§ WORK REQUEST:
Repeat the listing word for word. No pictures belong in the copy.

§ INFORMATION:
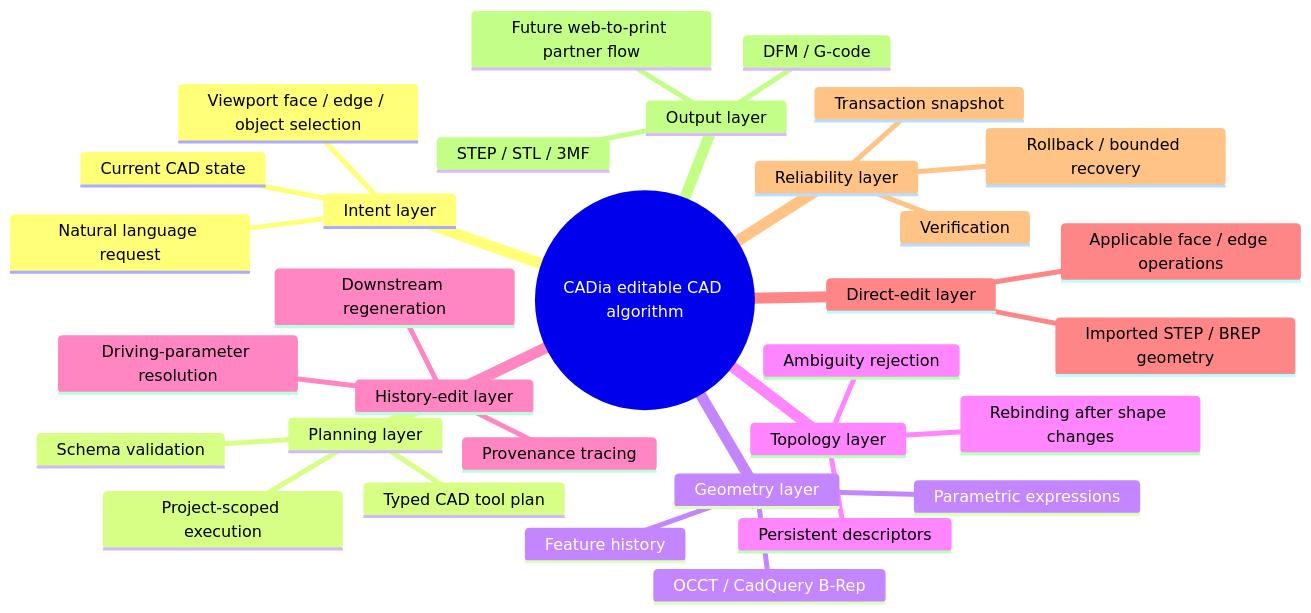
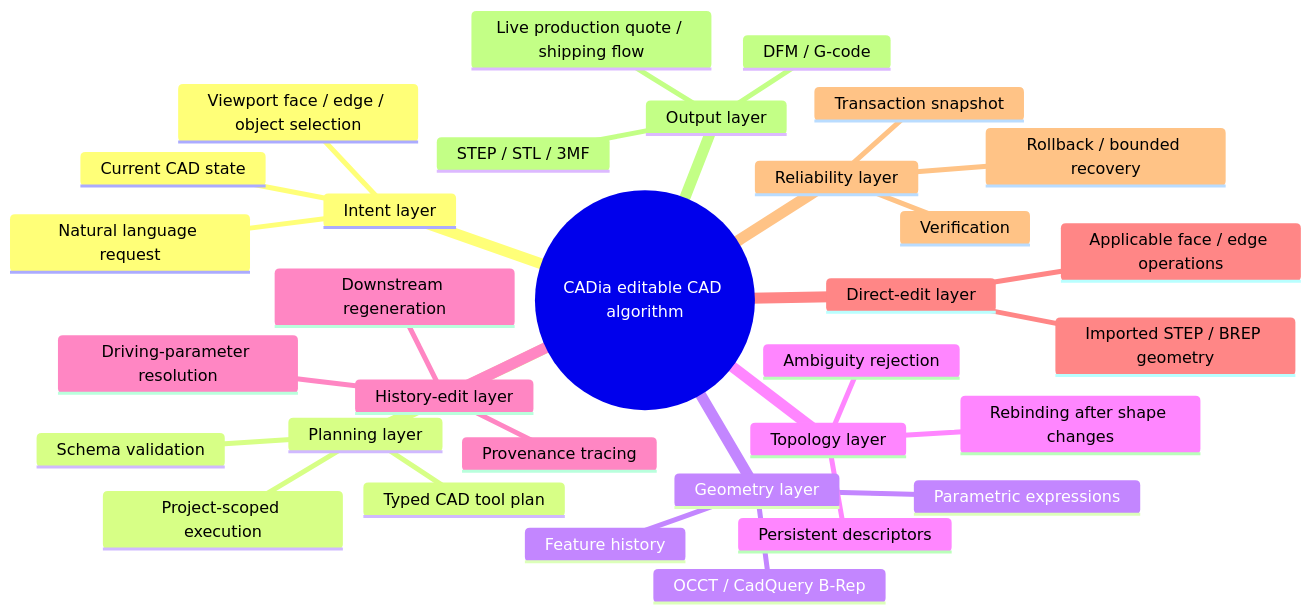
Before and after one commit to CADname/CADia: the second of 2 diagrams in README.md, drawn with Mermaid. The commit also changed other lines of this file and 10 other files, not shown here.

Commit message:
Add Print & Ship production fulfillment

````diff
--- a/README.md
+++ b/README.md
@@ -196,35 +197,35 @@
 ```mermaid
 mindmap
   root((CADia editable CAD algorithm))
     Intent layer
       Natural language request
       Viewport face / edge / object selection
       Current CAD state
     Planning layer
       Typed CAD tool plan
       Schema validation
       Project-scoped execution
     Geometry layer
       OCCT / CadQuery B-Rep
       Feature history
       Parametric expressions
     Topology layer
       Persistent descriptors
       Rebinding after shape changes
       Ambiguity rejection
     History-edit layer
       Provenance tracing
       Driving-parameter resolution
       Downstream regeneration
     Direct-edit layer
       Imported STEP / BREP geometry
       Applicable face / edge operations
     Reliability layer
       Transaction snapshot
       Verification
       Rollback / bounded recovery
     Output layer
       STEP / STL / 3MF
       DFM / G-code
-      Future web-to-print partner flow
+      Live production quote / shipping flow
 ```
````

§ ANSWER AREA:
Before and after one commit to CADname/CADia: the second of 2 diagrams in README.md, drawn with Mermaid. The commit also changed other lines of this file and 10 other files, not shown here.

Commit message:
Add Print & Ship production fulfillment

````diff
--- a/README.md
+++ b/README.md
@@ -196,35 +197,35 @@
 ```mermaid
 mindmap
   root((CADia editable CAD algorithm))
     Intent layer
       Natural language request
       Viewport face / edge / object selection
       Current CAD state
     Planning layer
       Typed CAD tool plan
       Schema validation
       Project-scoped execution
     Geometry layer
       OCCT / CadQuery B-Rep
       Feature history
       Parametric expressions
     Topology layer
       Persistent descriptors
       Rebinding after shape changes
       Ambiguity rejection
     History-edit layer
       Provenance tracing
       Driving-parameter resolution
       Downstream regeneration
     Direct-edit layer
       Imported STEP / BREP geometry
       Applicable face / edge operations
     Reliability layer
       Transaction snapshot
       Verification
       Rollback / bounded recovery
     Output layer
       STEP / STL / 3MF
       DFM / G-code
-      Future web-to-print partner flow
+      Live production quote / shipping flow
 ```
````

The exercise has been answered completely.